Researcher: Phuong Thi Le
Affiliation: University of South Australia
Primary supervisor: A/Prof. Nicholas Chileshe, A/Prof. Konstantinos Kirytopoulos
Thesis language: English
The aim of this research is to enhance risk management in Vietnam.
Risk management in public private partnership (PPP) projects has been researched extensively in various countries. However, research concerning developing countries is inadequate, especially in regard to a specific PPP arrangement. This study was conducted in Vietnam, where many transportation projects are financed by the build operate transfer (BOT) model. The aim of the study is to enhance risk management in Vietnam.

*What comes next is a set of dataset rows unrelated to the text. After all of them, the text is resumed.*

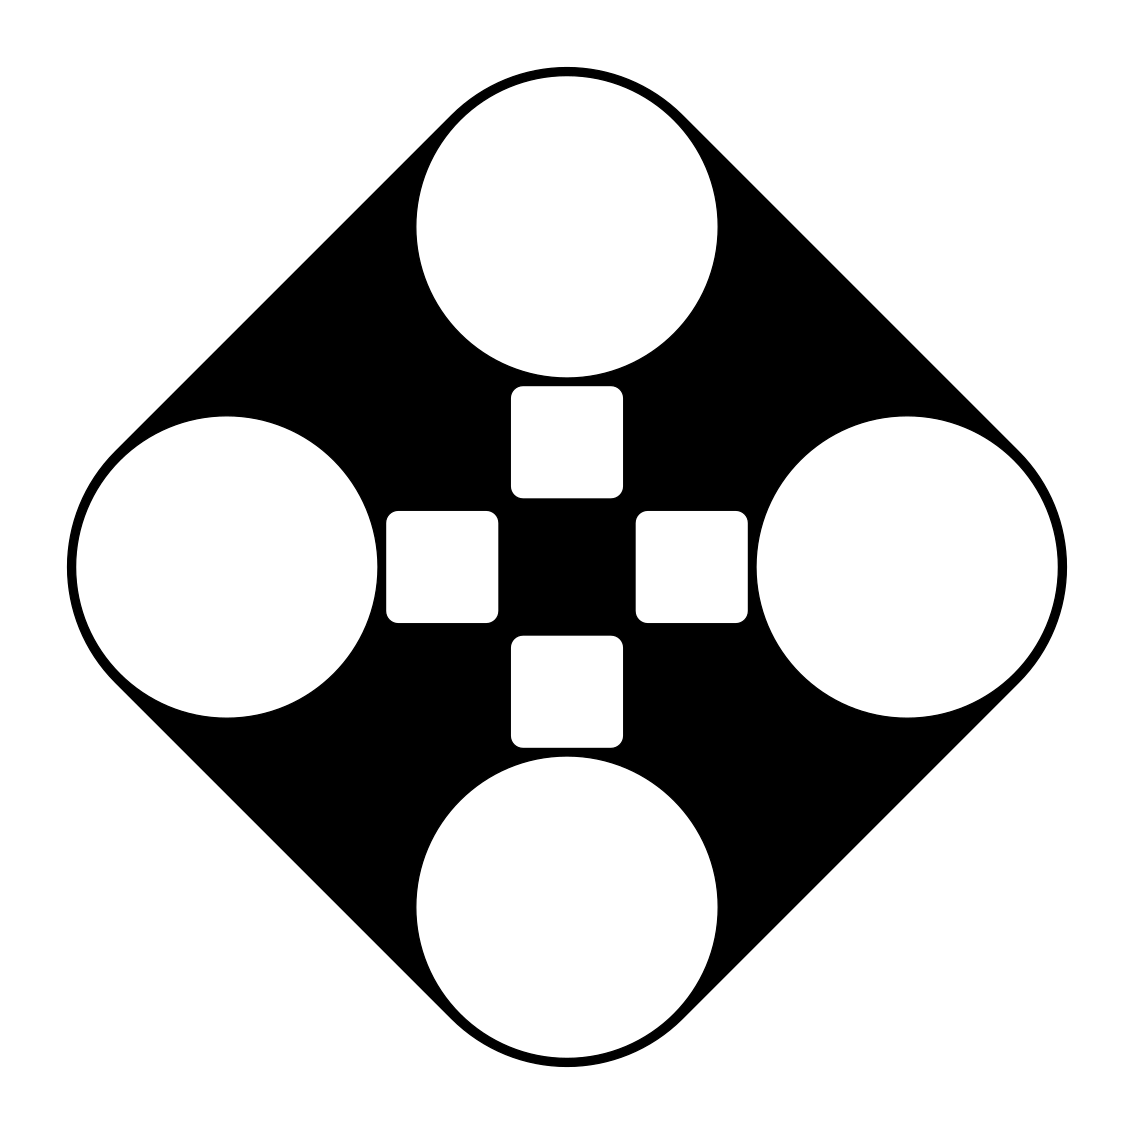
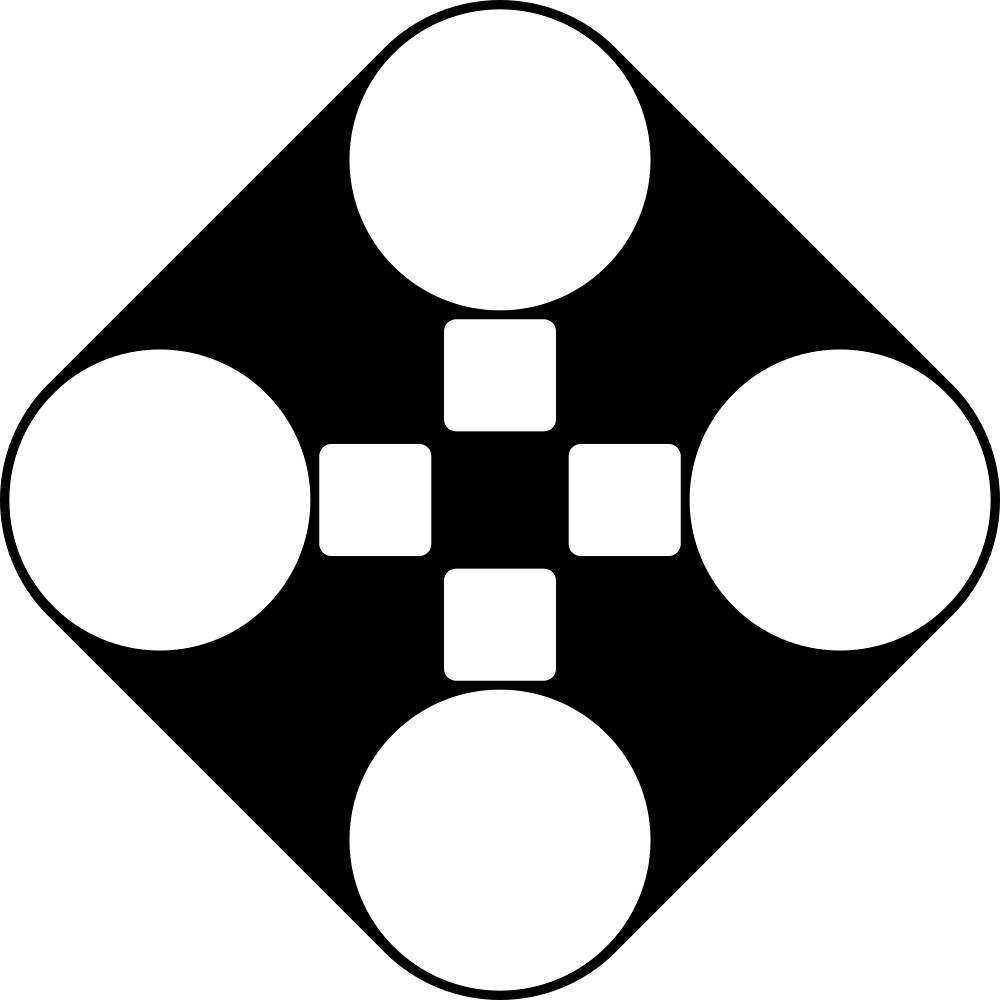
[wip]
* reexport png to get rid of transparent border
* fixing some script issues
* tried to replace imgui image with addimage and imdrawlist

diff --git a/src/ui/ui_renderer.cpp b/src/ui/ui_renderer.cpp
@@ -11,6 +11,8 @@
 #include "stb_image.h"
 
 #define IMGUI_DEFINE_MATH_OPERATORS
+#include "imgui_internal.h"
+
 #include "event/sink_event.h"
 #include "handle/set_data.h"
 #include "setting/mcm_setting.h"
@@ -194,24 +196,90 @@ namespace ui {
 
 
         ImGui::SetNextWindowSize(ImVec2(screen_size_x, screen_size_y));
-        //ImGui::SetNextWindowPos(ImVec2(0.f, 0.f));
+        ImGui::SetNextWindowPos(ImVec2(0.f, 0.f));
 
-        const auto width_setting = config::mcm_setting::get_hud_image_position_width();
+        /*const auto width_setting = config::mcm_setting::get_hud_image_position_width();
         const auto height_setting = config::mcm_setting::get_hud_image_position_height();
 
         if (width_setting > screen_size_x || height_setting > screen_size_y) {
             ImGui::SetNextWindowPos(ImVec2(0.f, 0.f));
         } else {
             ImGui::SetNextWindowPos(ImVec2(width_setting, height_setting));
-        }
+        }*/
 
         ImGui::Begin("lamas_tiny_hud", nullptr, window_flag);
 
         //config settings are read after each mcm close event or when on data loaded on startup
-        ImGui::Image(image_struct.texture,
+        /*ImGui::Image(image_struct.texture,
             ImVec2(static_cast<float>(image_struct.width) * config::mcm_setting::get_hud_image_scale_width(),
-                static_cast<float>(image_struct.height) * config::mcm_setting::get_hud_image_scale_height()));
+                static_cast<float>(image_struct.height) * config::mcm_setting::get_hud_image_scale_height()));*/
 
+        //maybe use addimage and, change the next window pos to 0, 0
+        //need to take a closer look at that
+        //ImDrawList::AddImage();
+
+        //ImDrawList* draw_list = ImGui::GetWindowDrawList();
+        /*draw_list->AddImage(image_struct.texture, ImVec2(static_cast<float>(image_struct.width) * config::mcm_setting::get_hud_image_scale_width(),
+                static_cast<float>(image_struct.height) * config::mcm_setting::get_hud_image_scale_height()));*/
+
+        //draw_list->AddImage(image_struct.texture,
+
+        /*ImGui::GetWindowDrawList()->AddImage(image_struct.texture, ImVec2(0,0),
+        ImVec2(screen_size_x, screen_size_y));*/
+
+        /*auto const center = ImVec2(
+        0.5f * std::abs(screen_size_x),
+        0.5f * std::abs(screen_size_y));*/
+
+        ImDrawList* draw_list = ImGui::GetWindowDrawList();
+
+        constexpr auto angle = 0.f;
+
+
+        const auto width_setting = config::mcm_setting::get_hud_image_position_width();
+        const auto height_setting = config::mcm_setting::get_hud_image_position_height();
+
+        ImVec2 center;
+        if (width_setting > screen_size_x || height_setting > screen_size_y) {
+            center = ImVec2(0.f, 0.f);
+        } else {
+            center = ImVec2(width_setting, height_setting);
+        }
+
+
+        //const auto size = ImVec2(static_cast<float>(image_struct.width), static_cast<float>(image_struct.height));
+        const auto size = ImVec2(
+            static_cast<float>(image_struct.width) * config::mcm_setting::get_hud_image_scale_width(),
+            static_cast<float>(image_struct.height) * config::mcm_setting::get_hud_image_scale_height());
+
+        const float cos_a = cosf(angle);
+        const float sin_a = sinf(angle);
+        const ImVec2 pos[4] =
+        {
+            center + ImRotate(ImVec2(-size.x * 0.5f, -size.y * 0.5f), cos_a, sin_a),
+            center + ImRotate(ImVec2(+size.x * 0.5f, -size.y * 0.5f), cos_a, sin_a),
+            center + ImRotate(ImVec2(+size.x * 0.5f, +size.y * 0.5f), cos_a, sin_a),
+            center + ImRotate(ImVec2(-size.x * 0.5f, +size.y * 0.5f), cos_a, sin_a)
+
+        };
+        constexpr ImVec2 uvs[4] =
+        {
+            ImVec2(0.0f, 0.0f),
+            ImVec2(1.0f, 0.0f),
+            ImVec2(1.0f, 1.0f),
+            ImVec2(0.0f, 1.0f)
+        };
+
+        draw_list->AddImageQuad(image_struct.texture,
+            pos[0],
+            pos[1],
+            pos[2],
+            pos[3],
+            uvs[0],
+            uvs[1],
+            uvs[2],
+            uvs[3],
+            IM_COL32_WHITE);
 
         ImGui::End();
     }

diff --git a/src/papyrus/papyrus.cpp b/src/papyrus/papyrus.cpp
@@ -5,6 +5,7 @@
 #include "magic/power.h"
 #include "magic/shout.h"
 #include "magic/spell.h"
+#include "setting/mcm_setting.h"
 #include "ui/ui_renderer.h"
 #include "util/constant.h"
 #include "util/string_util.h"
@@ -15,6 +16,7 @@ namespace papyrus {
 
     void hud_mcm::on_config_close(RE::TESQuest*) {
         logger::info("on config close"sv);
+        config::mcm_setting::read_setting();
         handle::set_data::set_slot_data();
 
         index_ = util::selection_type::unset;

The research was designed sequentially, using a mixed method that emphasised the quantitative approach rather than the qualitative approach. The research included three main phases to achieve the research aim and objectives: a systematic literature review (SLR), interviews and a questionnaire survey. The aim of the SLR was to identify and classify risks related to PPP transportation projects throughout the world. Interviews were employed to refine the risk list and the risk breakdown structure (RBS) established in the previous phase of the study to fit within the specific context of a developing country, such as Vietnam. Lastly, a questionnaire survey was conducted to investigate the risk perception of stakeholders. Qualitative data analysis and quantitative data analysis were performed using NVivo and SPSS software respectively to answer the research questions.

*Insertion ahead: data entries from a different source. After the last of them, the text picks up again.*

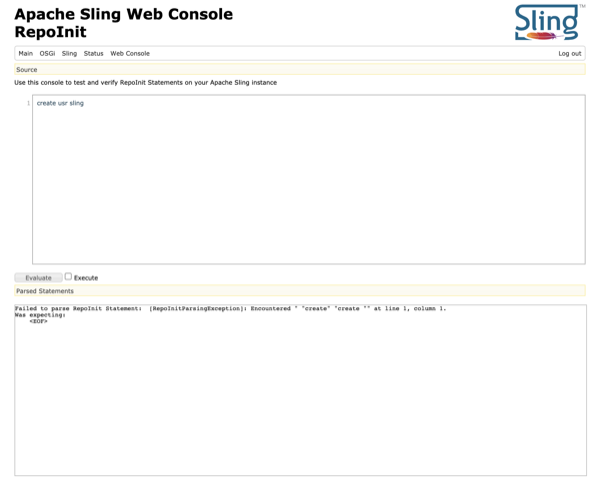
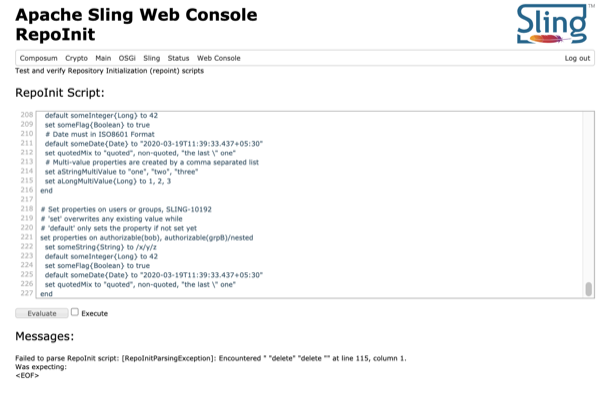
Updating the UI and documentation

Changed region(s): [[0.0, 0.0, 1.0, 0.9343]]

diff --git a/org.apache.sling.repoinit.webconsole/src/main/resources/tpl/main.html b/org.apache.sling.repoinit.webconsole/src/main/resources/tpl/main.html
@@ -5,8 +5,8 @@
     the License for the specific language governing permissions and limitations under the License. -->
 <link rel="stylesheet" type="text/css" href="repoinit/res/ui/tln.min.css" />
 <link rel="stylesheet" type="text/css" href="repoinit/res/ui/repoinit.css" />
-<p class="statline ui-state-highlight">Source</p>
 <p>Test and verify Repository Initialization (repoint) scripts</p>
+<h2>RepoInit Script:</h2>
 <div class="wrapper">
   <textarea id="source"></textarea>
 </div>
@@ -14,13 +14,14 @@
 <input type="checkbox" id="execute" name="execute" />
 <label for="execute">Execute</label>
 <div class="d-none" id="results-container">
-  <div class="statline ui-state-highlight" id="messages"></div>
+  <h2>Messages:</h2>
+  <div id="messages"></div>
   <div class="d-none" id="parsed-container">
-    <p class="statline ui-state-highlight">Parsed Statements</p>
+    <h2>Parsed Statements:</h2>
     <pre id="parsed"></pre>
   </div>
   <div class="d-none" id="feature-container">
-    <p class="statline ui-state-highlight">Feature Model JSON</p>
+    <h2>Feature Model JSON:</h2>
     <pre id="feature"></pre>
   </div>
 </div>

diff --git a/org.apache.sling.repoinit.webconsole/src/main/resources/res/ui/repoinit.js b/org.apache.sling.repoinit.webconsole/src/main/resources/res/ui/repoinit.js
@@ -47,7 +47,7 @@ goButton.addEventListener("click", async function () {
   });
 
   // if there are operations diplay the statements and feature
-  if (json.operations) {
+  if (json.hasOwnProperty('operations') && json.operations) {
     parsedEl.innerText = JSON.stringify(json.operations, null, 2);
     parsedContainerEl.classList.remove("d-none");
     featureEl.innerText = JSON.stringify(
@@ -58,6 +58,9 @@ goButton.addEventListener("click", async function () {
       2
     );
     featureContainerEl.classList.remove("d-none");
+  } else {
+    parsedContainerEl.classList.add("d-none");
+    featureContainerEl.classList.add("d-none");
   }
 
   // show the results

diff --git a/org.apache.sling.repoinit.webconsole/src/main/resources/res/ui/repoinit.css b/org.apache.sling.repoinit.webconsole/src/main/resources/res/ui/repoinit.css
@@ -14,13 +14,18 @@
  * See the License for the specific language governing permissions and
  * limitations under the License.
  */
+h2 {
+  font-size: large;
+  margin: 1em 0;
+}
 pre {
   border: 1px solid silver;
 }
 .d-none {
   display: none;
 }
-.wrapper, pre {
+.wrapper,
+pre {
   position: relative;
   height: 300px;
   width: 100%;

diff --git a/startup-tracker/org.apache.sling.startup.tracker/src/main/java/org/apache/sling/startup/tracker/StartupListener.java b/startup-tracker/org.apache.sling.startup.tracker/src/main/java/org/apache/sling/startup/tracker/StartupListener.java
@@ -1,0 +1,67 @@
+/*
+ * Licensed to the Apache Software Foundation (ASF) under one
+ * or more contributor license agreements.  See the NOTICE file
+ * distributed with this work for additional information
+ * regarding copyright ownership.  The ASF licenses this file
+ * to you under the Apache License, Version 2.0 (the
+ * "License"); you may not use this file except in compliance
+ * with the License.  You may obtain a copy of the License at
+ *
+ *   http://www.apache.org/licenses/LICENSE-2.0
+ *
+ * Unless required by applicable law or agreed to in writing,
+ * software distributed under the License is distributed on an
+ * "AS IS" BASIS, WITHOUT WARRANTIES OR CONDITIONS OF ANY
+ * KIND, either express or implied.  See the License for the
+ * specific language governing permissions and limitations
+ * under the License.
+ */
+package org.apache.sling.startup.tracker;
+
+import java.util.HashMap;
+import java.util.Map;
+
+import org.osgi.framework.BundleEvent;
+import org.osgi.framework.FrameworkEvent;
+import org.osgi.framework.FrameworkListener;
+import org.osgi.framework.ServiceEvent;
+import org.osgi.framework.ServiceListener;
+import org.osgi.framework.SynchronousBundleListener;
+import org.osgi.service.component.annotations.Component;
+
+/**
+ * 
+ */
+@Component(service = { ServiceListener.class, SynchronousBundleListener.class, FrameworkListener.class })
+public class StartupListener implements ServiceListener, SynchronousBundleListener, FrameworkListener {
+
+    private Map<String, AbstractStartupItem> startupRecords = new HashMap<>();
+
+    private String currentStartLevel = "0";
+
+    @Override
+    public void serviceChanged(ServiceEvent event) {
+        event.
+    }
+
+    @Override
+    public void bundleChanged(BundleEvent event) {
+        String bundlePid = event.getBundle().getSymbolicName();
+        if (event.getType() == BundleEvent.INSTALLED) {
+            BundleStartup bundle = new BundleStartup(currentStartLevel, bundlePid);
+            startupRecords.put(bundle.getId(), bundle);
+        } else if (event.getType() == BundleEvent.STARTED || event.getType() == BundleEvent.LAZY_ACTIVATION) {
+            startupRecords.get(ItemType.getId(ItemType.BUNDLE, bundlePid)).setComplete(System.currentTimeMillis());
+        } else {
+            BundleEventItem evt = new BundleEventItem(event);
+            startupRecords.put(evt.getId(), evt);
+        }
+    }
+
+    @Override
+    public void frameworkEvent(FrameworkEvent event) {
+        // TODO Auto-generated method stub
+
+    }
+
+}

diff --git a/startup-tracker/org.apache.sling.startup.tracker/src/main/java/org/apache/sling/startup/tracker/BundleEventItem.java b/startup-tracker/org.apache.sling.startup.tracker/src/main/java/org/apache/sling/startup/tracker/BundleEventItem.java
@@ -1,0 +1,47 @@
+package org.apache.sling.startup.tracker;
+
+import java.util.Collections;
+import java.util.Map;
+import java.util.stream.Collectors;
+import java.util.stream.Stream;
+
+import org.osgi.framework.BundleEvent;
+
+public class BundleEventItem extends AbstractStartupItem {
+
+    public static final Map<Integer, String> EVENT_TYPES = Stream
+            .of(new Object[][] { { 0x00000001, "INSTALLED" }, { 0x00000002, "STARTED" }, { 0x00000004, "STOPPED" },
+                    { 0x00000008, "UPDATED" }, { 0x00000010, "UNINSTALLED" }, { 0x00000020, "RESOLVED" },
+                    { 0x00000040, "UNRESOLVED" }, { 0x00000080, "STARTING" }, { 0x00000100, "STOPPING" },
+                    { 0x00000200, "LAZY_ACTIVATION" }, })
+            .collect(Collectors.collectingAndThen(Collectors.toMap(data -> (Integer) data[0], data -> (String) data[1]),
+                    Collections::<Integer, String>unmodifiableMap));
+
+    private final String event;
+    private final String bundlePid;
+
+    public BundleEventItem(BundleEvent event) {
+        super();
+        this.setComplete(System.currentTimeMillis());
+
+        this.bundlePid = event.getBundle().getSymbolicName();
+        this.event = EVENT_TYPES.get(event.getType());
+
+    }
+
+    @Override
+    public String getId() {
+        return ItemType.getId(ItemType.BUNDLE_EVENT, bundlePid + "/" + event);
+    }
+
+    @Override
+    public String getMessage() {
+        return String.format("Bundle %s: %s", bundlePid, event);
+    }
+
+    @Override
+    public String getParentId() {
+        return ItemType.getId(ItemType.BUNDLE, bundlePid);
+    }
+
+}

diff --git a/startup-tracker/org.apache.sling.startup.tracker/src/main/java/org/apache/sling/startup/tracker/BundleStartup.java b/startup-tracker/org.apache.sling.startup.tracker/src/main/java/org/apache/sling/startup/tracker/BundleStartup.java
@@ -1,0 +1,28 @@
+package org.apache.sling.startup.tracker;
+
+public class BundleStartup extends AbstractStartupItem {
+
+    private final String bundlePid;
+    private final String startLevel;
+
+    public BundleStartup(String startLevel, String bundlePid) {
+        super();
+        this.bundlePid = bundlePid;
+        this.startLevel = startLevel;
+    }
+
+    @Override
+    public String getId() {
+        return ItemType.getId(ItemType.BUNDLE, bundlePid);
+    }
+
+    @Override
+    public String getMessage() {
+        return "Bundle " + bundlePid;
+    }
+
+    @Override
+    public String getParentId() {
+        return ItemType.getId(ItemType.START_LEVEL, startLevel);
+    }
+}

diff --git a/startup-tracker/org.apache.sling.startup.tracker/src/main/java/org/apache/sling/startup/tracker/AbstractStartupItem.java b/startup-tracker/org.apache.sling.startup.tracker/src/main/java/org/apache/sling/startup/tracker/AbstractStartupItem.java
@@ -1,0 +1,29 @@
+package org.apache.sling.startup.tracker;
+
+public abstract class AbstractStartupItem {
+    private final long start;
+    private long complete;
+
+    protected AbstractStartupItem() {
+        this.start = System.currentTimeMillis();
+    }
+
+    public long getComplete() {
+        return complete;
+    }
+
+    public void setComplete(long complete) {
+        this.complete = complete;
+    }
+
+    public abstract String getId();
+
+    public abstract String getMessage();
+
+    public abstract String getParentId();
+
+    public long getStart() {
+        return start;
+    }
+
+}

diff --git a/startup-tracker/org.apache.sling.startup.tracker/src/main/java/org/apache/sling/startup/tracker/ItemType.java b/startup-tracker/org.apache.sling.startup.tracker/src/main/java/org/apache/sling/startup/tracker/ItemType.java
@@ -1,0 +1,10 @@
+package org.apache.sling.startup.tracker;
+
+public enum ItemType {
+
+    BUNDLE, BUNDLE_EVENT, SERVICE, START_LEVEL;
+
+    public static final String getId(ItemType type, String itemId) {
+        return type.name() + "::" + itemId;
+    }
+}

diff --git a/org.apache.sling.repoinit.webconsole/README.md b/org.apache.sling.repoinit.webconsole/README.md
@@ -34,7 +34,7 @@ Assuming the script is valid a JSON representation will be displayed in the `Par
 
 ![Evaluating a RepoInit Statement](docs/Evaluate.png)
 
-If your script is not valid, an error message will be displayed in the `Parsed Statements` section. 
+If your script is not valid, an error message will be displayed in the `Messages` section. 
 
 ![Example Error Message](docs/Error.png)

A comprehensive risk list including 86 risks associated with PPP transportation projects and an RBS that classified risks mainly according to the projects' life cycle phases were established following the SLR. Through interviews, the list of risks was refined to a final list of 40 risks applicable to BOT transportation projects in Vietnam. Descriptive statistical analysis resulted in the priority of 40 risks regarding the probability of occurrence (P), the severity of impact of risks (I) and the significance of risks (RS). The top five most significant risks in BOT transportation projects in Vietnam were 'Problems with land acquisition and compensation', 'Inappropriate location of toll booths', 'Public resistance to pay', 'Lack of cash flow' and 'High toll rate'. In addition, inferential statistical analysis showed no significant differences in the risk perception of the public and private sectors, except for the risk of 'Lack of cash flow'. Frequency analysis showed the result of the best management sector, in which the majority of risks were ambiguous in terms of the management sector reference. A catalogue of risk allocation recommendations was built based on this reference, which focuses on the management capability of sectors. Finally, a latent structure of risks was explored through factor analysis, resulting in seven main factors.

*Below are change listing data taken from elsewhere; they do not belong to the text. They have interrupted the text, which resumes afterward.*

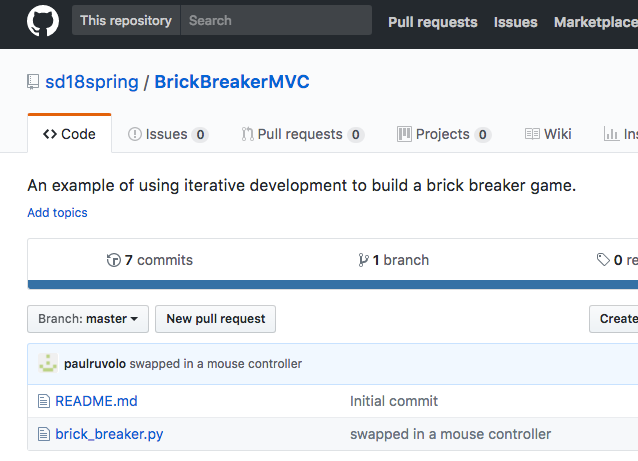
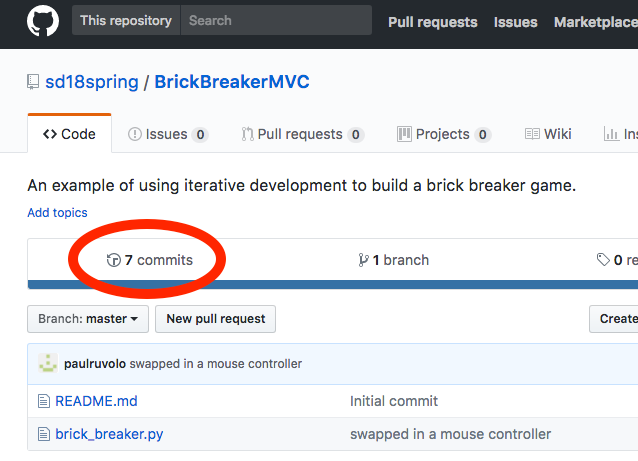
Update description
Also add callouts to images

Changed region(s): [[0.0893, 0.4555, 0.3574, 0.6681]]

diff --git a/_posts/2018-04-13-day-21.md b/_posts/2018-04-13-day-21.md
@@ -19,19 +19,10 @@ The final project [README rubric](/assignments/final-project/readme-rubric.html)
 
 Even though you are not yet done with your project and thus may not be able to complete every section of the project README, we'd like you to post your first draft of the README today to help provide context for the code review exercise.
 
-Preparing your repository for external readers and code review:
- - Post project README file.
- - Update and post system architecture diagram that you worked on day 17.
- - Solid documentation throughout, but especially the sections under review. 
-   This means:
-   - Docstring/header comment at the top of each file explaining what it does
-   - Docstring for each class and (nontrivial) function
-   - Comments for sections of code that are complex enough to need explanation
-
 
 ## Code Reviews
 
-For some motivation from all of our favorite site, please check out this quote from Jeff Atwood.
+For some motivation from everyone's favorite site, please check out this quote from Jeff Atwood.
 
 > I believe that peer code reviews are the single biggest thing you can do to improve your code.
 >
@@ -42,9 +33,28 @@ Code reviews are widely utilized in industry as a means to improve code quality.
 
 For next class, we, the instructors, will be doing a review of your team's code.  The purpose of this review is a bit different than the code reviews described above, in that we are not seeking to find every last tiny error in the code.  Rather, we will focus on providing course corrections and high-level feedback that can help you shape your work over the final weeks of the project.  As such, we'd like you to engage with the following steps to frame your code review.
 
-1.  *Make sure your code is in reasonable shape.*  For instance, remove dead code (e.g., files or functions are no longer utilized), make sure your documentation is in decent, and add relevant info to your README file.
+**1) Prepare your repository for external readers and code review**:
+ - *Post project README file*
+ - *Update and post system architecture diagram* that you worked on day 17
+ - *Solid documentation throughout*, but especially the sections under review. 
+   This means:
+   - Docstring/header comment at the top of each file explaining what it does
+   - Docstring for each class and (nontrivial) function
+   - Comments for sections of code that are complex enough to need explanation
+ - *Check project organization*, make sure your files and folder names are logical, remove dead code (e.g., files or functions are no longer utilized) and non-project junk (e.g. ```.pyc``` files, generated program outputs)
 
-2.  *Point us in the right direction.*  We have created a [Google form](https://docs.google.com/forms/d/e/1FAIpQLSf0-J_2KiffRMKniLdrqjQiJOTaHzZ4AcLW_2ClN737GVJEew/viewform) that you should use to allow us to give you the most useful feedback possible.  Please take a look at the survey so that you have a sense of what information we are asking for.<br/><br/>Some ideas for choosing code sections: code that you have questions about; code that you want to show off; code that you suspect may be fragile or buggy; code that is particularly complicated. Assure that each code section has sufficient documentation for a reviewer to figure out when it's called, what it does, and how it does it.
+
+**2) Point us in the right direction**:
+
+We have created a [Google form](https://goo.gl/forms/LQucKLrbyZOV3BEp2) that you should use to allow us to give you the most useful feedback possible.  Please take a look at the survey so that you have a sense of what information we are asking for.
+
+Some ideas for choosing code sections:
+ - code that you have questions about
+ - code that you want to show off
+ - code that you suspect may be fragile or buggy
+ - code that is particularly complicated
+
+Assure that each code section has sufficient documentation for a reviewer to figure out when it's called, what it does, and how it does it.
 
 
 ### How to link to a section of code in GitHub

The outcomes of the research are risk rankings, the structure of risks in BOT transportation projects and a catalogue of risk allocation recommendations that contribute to the body of knowledge on enhancing risk management in BOT transportation projects in developing countries. For academics, the research provides avenues for comparative studies with similar emerging economies in the CIVETS (Colombia, Indonesia, Vietnam, Egypt, Turkey and South Africa) group. For practitioners in PPPs, the research provides useful information to assist stakeholders in their decision-making when participating in BOT transportation projects as well as in negotiations to include appropriate risk allocation strategies in BOT contracts. In addition, the study can assist the Vietnamese government to establish suitable policies and frameworks to enhance project performance.